Jazz Drummer’s Workshop
by Ed Soph
We have all heard drummers with terrific hands but with a bass drum foot that could best be described as concrete. We look at the problem. The hands are playing off of the drums using rebound and the control of that rebound. But the foot depresses the pedal and keeps the beater against the head. What if we had been taught to use our hands like that all of the time? We would develop no control, no musicality.
Check your throne height and distance from the drums. If you are sitting too high or too close you have no choice but to stay up on your toes and because of the weight of your leg, squash the beater all of the time. Find the position where you can play up on your toes or with your heel down with equal ease and control, squashed or unsquashed. The important thing is to get away from a throne position which prevents rebound.
The habit won’t disappear simply by finding a compatible throne position. Practice is a must. The best results are obtained by working on the same things used to develop hand technique: dynamic and accent exercises. These teach how to graduate strokes with the foot. They teach how to use small strokes to play softly and large strokes to play loudly.
Try this simple exercise. Practice at as many tempi as possible. Find your limitations. Preface the exercise with playing it on the snare, single-handed or hand-to-hand. Assume that you are trying to raise the foot to the proficiency of your hands. It is best to use your hands as a pace setter.
Try this one, too.
You might accompany these with the hi-hat on 2 and 4, and with an appropriate ride cymbal pattern. You may find new problems when you do this.
Books like Jim Chapin’s Advanced Techniques For The Modern Drummer, Ted Reed’s Syncopation, Stone’s Stick Control and Accents & Rebounds are excellent for developing the bass drum technique. Ted Reed’s Bass Drum Control is as good as Colin Bailey’s book.

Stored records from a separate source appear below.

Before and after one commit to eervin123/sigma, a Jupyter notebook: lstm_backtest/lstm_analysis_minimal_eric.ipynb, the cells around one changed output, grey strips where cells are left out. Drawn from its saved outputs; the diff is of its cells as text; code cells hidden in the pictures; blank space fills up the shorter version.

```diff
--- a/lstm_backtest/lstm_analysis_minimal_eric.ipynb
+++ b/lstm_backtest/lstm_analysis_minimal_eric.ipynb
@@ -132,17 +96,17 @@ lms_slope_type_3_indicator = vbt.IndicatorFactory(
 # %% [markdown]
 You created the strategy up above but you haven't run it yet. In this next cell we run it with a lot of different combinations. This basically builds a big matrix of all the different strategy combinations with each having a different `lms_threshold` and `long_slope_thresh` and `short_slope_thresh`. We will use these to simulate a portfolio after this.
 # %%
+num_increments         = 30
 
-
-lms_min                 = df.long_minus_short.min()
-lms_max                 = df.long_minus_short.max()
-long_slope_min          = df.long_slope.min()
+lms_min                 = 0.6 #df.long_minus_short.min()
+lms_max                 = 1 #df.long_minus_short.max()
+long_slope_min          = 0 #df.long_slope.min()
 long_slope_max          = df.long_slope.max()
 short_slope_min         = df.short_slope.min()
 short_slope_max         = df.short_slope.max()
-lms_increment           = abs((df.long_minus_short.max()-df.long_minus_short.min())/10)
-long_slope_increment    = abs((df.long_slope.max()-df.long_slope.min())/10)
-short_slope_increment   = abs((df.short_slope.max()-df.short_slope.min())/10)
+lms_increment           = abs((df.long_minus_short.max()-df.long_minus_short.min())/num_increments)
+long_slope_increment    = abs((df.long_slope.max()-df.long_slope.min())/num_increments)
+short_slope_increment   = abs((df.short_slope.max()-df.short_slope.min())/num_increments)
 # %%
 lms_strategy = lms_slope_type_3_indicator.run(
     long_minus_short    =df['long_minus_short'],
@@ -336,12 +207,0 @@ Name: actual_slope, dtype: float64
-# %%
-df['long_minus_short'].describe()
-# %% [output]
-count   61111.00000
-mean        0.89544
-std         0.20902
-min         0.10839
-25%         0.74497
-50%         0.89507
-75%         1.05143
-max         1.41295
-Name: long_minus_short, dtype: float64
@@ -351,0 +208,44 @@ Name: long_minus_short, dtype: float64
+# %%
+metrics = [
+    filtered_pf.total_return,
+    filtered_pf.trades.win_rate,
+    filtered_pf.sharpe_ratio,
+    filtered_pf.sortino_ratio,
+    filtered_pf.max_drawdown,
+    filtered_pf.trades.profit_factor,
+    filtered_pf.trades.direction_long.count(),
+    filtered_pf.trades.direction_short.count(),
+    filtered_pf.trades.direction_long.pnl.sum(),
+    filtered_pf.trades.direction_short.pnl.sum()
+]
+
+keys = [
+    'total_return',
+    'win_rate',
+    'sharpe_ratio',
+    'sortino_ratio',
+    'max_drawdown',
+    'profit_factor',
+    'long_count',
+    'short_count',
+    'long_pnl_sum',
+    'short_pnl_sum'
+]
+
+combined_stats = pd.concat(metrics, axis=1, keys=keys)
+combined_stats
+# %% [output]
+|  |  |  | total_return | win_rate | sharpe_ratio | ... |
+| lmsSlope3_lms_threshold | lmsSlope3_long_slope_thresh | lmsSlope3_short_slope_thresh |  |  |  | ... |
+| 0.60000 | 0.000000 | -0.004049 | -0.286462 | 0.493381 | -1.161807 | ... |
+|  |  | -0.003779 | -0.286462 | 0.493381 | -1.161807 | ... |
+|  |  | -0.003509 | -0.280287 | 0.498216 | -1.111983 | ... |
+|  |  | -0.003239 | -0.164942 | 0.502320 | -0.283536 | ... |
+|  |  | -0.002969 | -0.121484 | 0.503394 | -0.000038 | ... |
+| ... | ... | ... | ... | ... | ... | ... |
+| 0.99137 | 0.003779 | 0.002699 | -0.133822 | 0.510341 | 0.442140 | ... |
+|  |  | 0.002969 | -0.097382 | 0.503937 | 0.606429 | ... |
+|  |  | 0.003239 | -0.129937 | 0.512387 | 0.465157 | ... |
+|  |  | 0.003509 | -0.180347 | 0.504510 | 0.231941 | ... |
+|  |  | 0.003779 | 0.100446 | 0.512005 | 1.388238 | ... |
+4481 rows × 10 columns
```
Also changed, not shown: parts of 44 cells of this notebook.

If you have a pedal on which you can disengage the spring, try playing a series of notes by coordinating the downstroke of your foot with the rebound of the drum. You will discover muscles you have never used. The constant squashing of the bass is such a waste of precious energy. The spring of the pedal and the rebound of the beater off the drum are begging the foot to relax.
Another consideration is that when you leave the beater against the head until you play the drum again, you must use two strokes to play one note. You have to bring the beater back and then send it back to the head. Accuracy truly becomes hit or miss, particularly at a brisk tempo. Play the note and return immediately to the starting position.
You should not limit yourself to one hi-hat technique. The hi-hat is no longer restricted to playing repetitive figures. Like the bass drum, it may function like the hands playing fragmented, nonrepetitive figures.
Limited technique means limited expression. Many young drummers limit themselves to playing the hi-hat with the ball of the foot, the leg suspended with very little, if any, heel contact with the pedal. More often than not, they play the hi-hat on all the beats of the measure as though it were a soprano bass drum of the ’40’s. Again, we have a technique which has become a physical habit, a necessity rather than a musical expression.
I use three foundational techniques on the hi-hat. I said foundational so as not to give the impression that there are only three.
Briefly, they are:
1. The heel stays on the heel plate. Play from the ankle. This technique is good for playing softly as well as slowly. It gives the least amount of pressure on the downstroke hence soft “chick.” It blends with ballad brush work.
2. The rocking heel-toe technique for playing the repetitive 2 & 4 figures from medium to fast tempos is most common. By snapping the ankle on the downstroke you can obtain a sharper “chick.”
3. The ball of the foot technique mentioned before. This is useful for fast tempos whether playing repetitive or non-repetitive figures. I find it cumbersome at slow tempos where the lack of spatial momentum makes it virtually impossible to maintain the relaxed bounce of the leg and foot. This technique is particularly good for playing fast, articulate patterns between the hi-hat and the snare. The hi-hat is the snare drum of your cymbal set-up.
Reading between the lines, you see that each of these foundational techniques has a musical application. Upon mastering these three physically, and thinking about them musically, you will find yourself using combinations of all three. And you’ll probably develop your own. You will be using the correct technique for the appropriate musical situation. It is very difficult to play softly using a technique which relies upon a downstroke generated by the leg as in the ball of the foot technique. There is too much weight coming down to give you a natural, soft sound.
Returning to our center of balance, the throne, remember it should be situated to allow the use of the basic three and any other hi-hat techniques. For example, it should be placed so the bass drum can be played with heel down and the hi-hat with heel suspended without losing balance.
Use the books previously mentioned and play them with your foot on the hi-hat. Determine which techniques are appropriate for certain tempos, dynamics, and note combinations. Experiment with your throne placement. Think of your hi-hat as being another hand.